Your answer must match the entries below word for word.

Version difference data
[Start of section]
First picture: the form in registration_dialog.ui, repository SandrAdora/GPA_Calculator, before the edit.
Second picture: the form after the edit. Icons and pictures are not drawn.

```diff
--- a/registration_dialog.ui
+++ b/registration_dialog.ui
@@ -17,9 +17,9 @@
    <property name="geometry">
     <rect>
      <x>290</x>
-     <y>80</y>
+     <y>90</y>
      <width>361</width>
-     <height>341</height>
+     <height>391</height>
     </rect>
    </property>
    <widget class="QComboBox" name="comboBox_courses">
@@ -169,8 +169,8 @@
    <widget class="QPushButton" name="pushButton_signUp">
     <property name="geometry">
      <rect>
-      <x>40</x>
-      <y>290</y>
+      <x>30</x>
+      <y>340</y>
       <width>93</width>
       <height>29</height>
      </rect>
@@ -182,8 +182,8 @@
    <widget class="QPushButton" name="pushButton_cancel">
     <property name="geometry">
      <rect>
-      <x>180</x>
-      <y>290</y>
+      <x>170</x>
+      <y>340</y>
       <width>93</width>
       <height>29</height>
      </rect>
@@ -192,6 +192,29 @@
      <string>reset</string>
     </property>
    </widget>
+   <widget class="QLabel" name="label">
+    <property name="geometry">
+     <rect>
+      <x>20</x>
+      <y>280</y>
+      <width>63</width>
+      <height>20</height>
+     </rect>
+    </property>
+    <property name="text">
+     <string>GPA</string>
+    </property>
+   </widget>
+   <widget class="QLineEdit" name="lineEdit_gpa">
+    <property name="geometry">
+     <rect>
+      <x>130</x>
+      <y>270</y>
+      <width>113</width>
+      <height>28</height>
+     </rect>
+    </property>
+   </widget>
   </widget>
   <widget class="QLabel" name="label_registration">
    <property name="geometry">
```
[End of section]
● Solution:
First picture: the form in registration_dialog.ui, repository SandrAdora/GPA_Calculator, before the edit.
Second picture: the form after the edit. Icons and pictures are not drawn.

```diff
--- a/registration_dialog.ui
+++ b/registration_dialog.ui
@@ -17,9 +17,9 @@
    <property name="geometry">
     <rect>
      <x>290</x>
-     <y>80</y>
+     <y>90</y>
      <width>361</width>
-     <height>341</height>
+     <height>391</height>
     </rect>
    </property>
    <widget class="QComboBox" name="comboBox_courses">
@@ -169,8 +169,8 @@
    <widget class="QPushButton" name="pushButton_signUp">
     <property name="geometry">
      <rect>
-      <x>40</x>
-      <y>290</y>
+      <x>30</x>
+      <y>340</y>
       <width>93</width>
       <height>29</height>
      </rect>
@@ -182,8 +182,8 @@
    <widget class="QPushButton" name="pushButton_cancel">
     <property name="geometry">
      <rect>
-      <x>180</x>
-      <y>290</y>
+      <x>170</x>
+      <y>340</y>
       <width>93</width>
       <height>29</height>
      </rect>
@@ -192,6 +192,29 @@
      <string>reset</string>
     </property>
    </widget>
+   <widget class="QLabel" name="label">
+    <property name="geometry">
+     <rect>
+      <x>20</x>
+      <y>280</y>
+      <width>63</width>
+      <height>20</height>
+     </rect>
+    </property>
+    <property name="text">
+     <string>GPA</string>
+    </property>
+   </widget>
+   <widget class="QLineEdit" name="lineEdit_gpa">
+    <property name="geometry">
+     <rect>
+      <x>130</x>
+      <y>270</y>
+      <width>113</width>
+      <height>28</height>
+     </rect>
+    </property>
+   </widget>
   </widget>
   <widget class="QLabel" name="label_registration">
    <property name="geometry">
```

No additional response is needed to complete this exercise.